Pressured by the growing threat of online retailers, J.C. Penney Co. Inc. said today that it will shutter between 130 and 140 of its 1,000-plus stores over the next few months and offer early retirement to about 6,000 workers.
For retail, it’s a jungle out there — and it’s getting increasingly difficult for firms to find a way out. JCPenney is the latest to take the store-closure route — joining Macy’s Inc., Sears and others — in hopes of staying above water during retail’s turbulent time.
“We believe closing stores will also allow us to adjust our business to effectively compete against the growing threat of online retailers,” chairman and CEO Marvin Ellison said in a release today, noting that he plans to focus on holistic omnichannel growth. “Maintaining a large store base gives us a competitive advantage in the evolving retail landscape since our physical stores are a destination for personalized beauty offerings, a broad array of special sizes, affordable private brands and quality home goods and services.”
He added, “It is essential to retain those locations that present the best expression of the JCPenney brand and function as a seamless extension of the omnichannel experience through online order fulfillment, same-day pickup, exchanges and return.”
The company today also announced fourth-quarter and full-year earnings for fiscal year 2016.
JCPenney’s Q4 sales declined less than 1 percent, to $4 billion, which was in line with Wall Street’s forecasts. Full-year sales dipped 0.6 percent, to $12.5 billion. Comps were down 0.7 percent in Q4 and flat for the year.
Fourth-quarter profits totaled $192 million, or 61 cents per diluted share, a solid improvement from the comparable period when the company posted a net loss of $131 million, or 43 cents per diluted share. Adjusted diluted earnings per share, at 64 cents, were 3 cents higher than analysts’ estimates.

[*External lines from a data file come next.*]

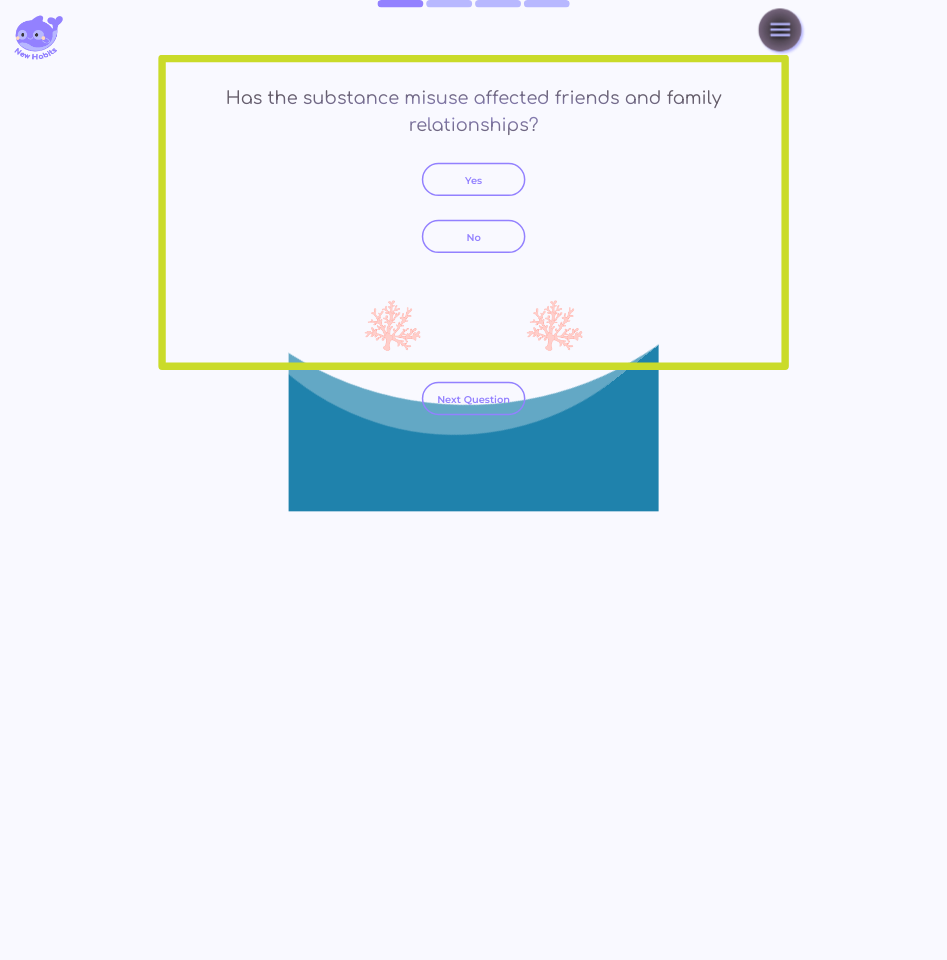
Repository: olivia-sk/MDIA-2109-2106-Big-Project
Page: /question1_6/questionone
The author's editor kept a copy of each file at every save. The page is drawn from the files as they stood at one save, then again after the next save.
The browser window is 1280 px wide. The pictures show the whole page, at 74% of full size.
The project was rebuilt for these pictures with package versions that can differ from the ones it lists, and the page was loaded fresh each time. The framework's server and built-in components were replaced by stand-ins that run in the browser. Also part of the build but not shown: next.config.js.

Above is the page before, as saved 2023-05-01 12:06:05.

After the next save:
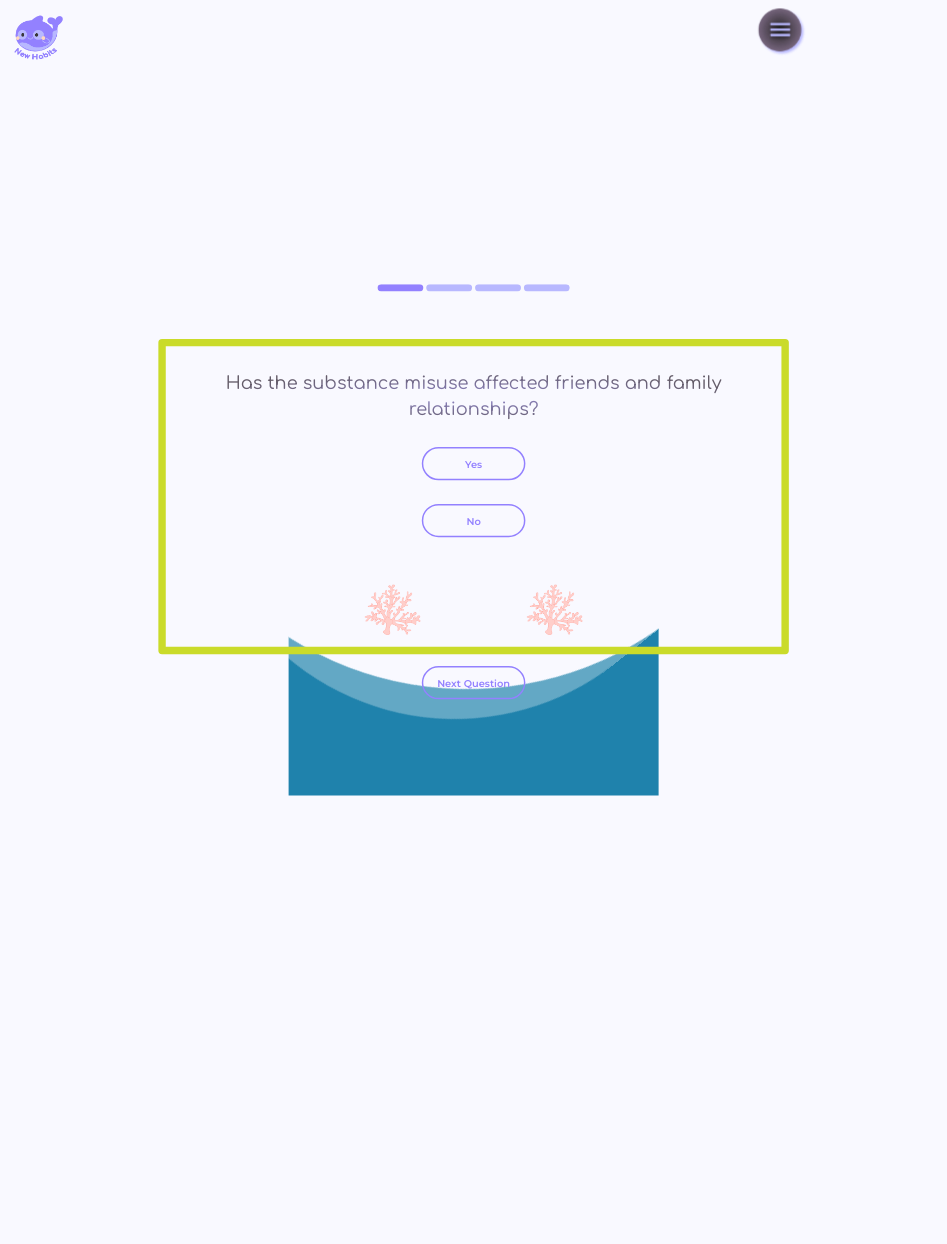
Saved 16 s later.
--- a/styles/Question1.module.css
+++ b/styles/Question1.module.css
@@ -11,6 +11,7 @@
   flex-direction: column;
   justify-content: center;
   align-items: center;
+  padding-top: 30%;
 }
 
 .image_container {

Full-year profits were $1 million, or zero cents per diluted share, compared with a net loss of $1.68 last year. Adjusted diluted EPS were 8 cents per share compared with diluted losses per share of $1.03 last year.
Looking ahead, JCPenney predicts that its 2017 comparable store sales growth will range from down 1 percent to up 1 percent, and adjusted EPS are expected to be in the range of 40 cents to 65 cents.
“This year was not without its challenges, particularly in our women’s apparel business, but I am proud this team delivered on our goal to return our company to profitability in 2016,” Ellison said. “This is no small feat when considering the situation a few years ago, but our over 100,000 associates embraced our strategy and came to work each day focused on doing their part to drive this incredible turnaround in profitability.”
As of noon, JCPenney shares were down nearly 9 percent, to $6.26.